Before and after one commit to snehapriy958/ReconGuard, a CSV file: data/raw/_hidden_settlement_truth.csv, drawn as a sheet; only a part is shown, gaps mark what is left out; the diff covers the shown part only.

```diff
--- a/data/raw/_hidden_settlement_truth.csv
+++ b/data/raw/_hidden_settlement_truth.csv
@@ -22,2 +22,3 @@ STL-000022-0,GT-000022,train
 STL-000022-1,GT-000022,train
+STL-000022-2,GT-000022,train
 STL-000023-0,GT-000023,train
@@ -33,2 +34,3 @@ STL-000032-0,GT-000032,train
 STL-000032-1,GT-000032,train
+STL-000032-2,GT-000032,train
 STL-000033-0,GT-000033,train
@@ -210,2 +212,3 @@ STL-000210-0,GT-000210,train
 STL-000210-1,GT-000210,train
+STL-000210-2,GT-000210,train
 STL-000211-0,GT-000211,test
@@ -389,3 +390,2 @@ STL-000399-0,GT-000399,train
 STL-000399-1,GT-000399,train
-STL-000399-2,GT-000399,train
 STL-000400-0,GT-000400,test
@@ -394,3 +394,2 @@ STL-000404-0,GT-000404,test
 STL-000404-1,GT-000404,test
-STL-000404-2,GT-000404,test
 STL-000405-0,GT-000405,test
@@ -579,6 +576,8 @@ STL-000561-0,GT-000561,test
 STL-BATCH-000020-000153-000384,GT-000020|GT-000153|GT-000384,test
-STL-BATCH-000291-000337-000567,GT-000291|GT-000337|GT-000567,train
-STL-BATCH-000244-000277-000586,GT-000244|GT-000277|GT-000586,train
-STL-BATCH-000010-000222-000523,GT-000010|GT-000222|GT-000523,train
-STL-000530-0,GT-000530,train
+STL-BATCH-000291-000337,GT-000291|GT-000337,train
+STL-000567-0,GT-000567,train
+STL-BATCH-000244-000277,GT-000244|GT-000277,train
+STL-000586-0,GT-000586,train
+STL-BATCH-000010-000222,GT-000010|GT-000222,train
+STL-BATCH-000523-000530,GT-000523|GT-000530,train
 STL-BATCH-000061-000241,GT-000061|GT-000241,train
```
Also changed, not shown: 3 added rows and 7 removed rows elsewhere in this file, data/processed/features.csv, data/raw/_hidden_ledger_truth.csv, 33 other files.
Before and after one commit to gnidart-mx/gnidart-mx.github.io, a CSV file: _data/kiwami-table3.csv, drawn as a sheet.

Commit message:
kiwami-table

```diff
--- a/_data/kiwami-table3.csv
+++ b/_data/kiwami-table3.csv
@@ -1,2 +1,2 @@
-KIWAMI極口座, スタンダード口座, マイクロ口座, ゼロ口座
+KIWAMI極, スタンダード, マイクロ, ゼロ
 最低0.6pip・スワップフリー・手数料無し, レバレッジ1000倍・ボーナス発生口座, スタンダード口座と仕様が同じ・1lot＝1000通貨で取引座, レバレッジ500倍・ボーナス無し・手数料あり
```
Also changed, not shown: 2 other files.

***

Action item | Tally the lines of the entries that include the word "Also" and give only the total.

Task result | 2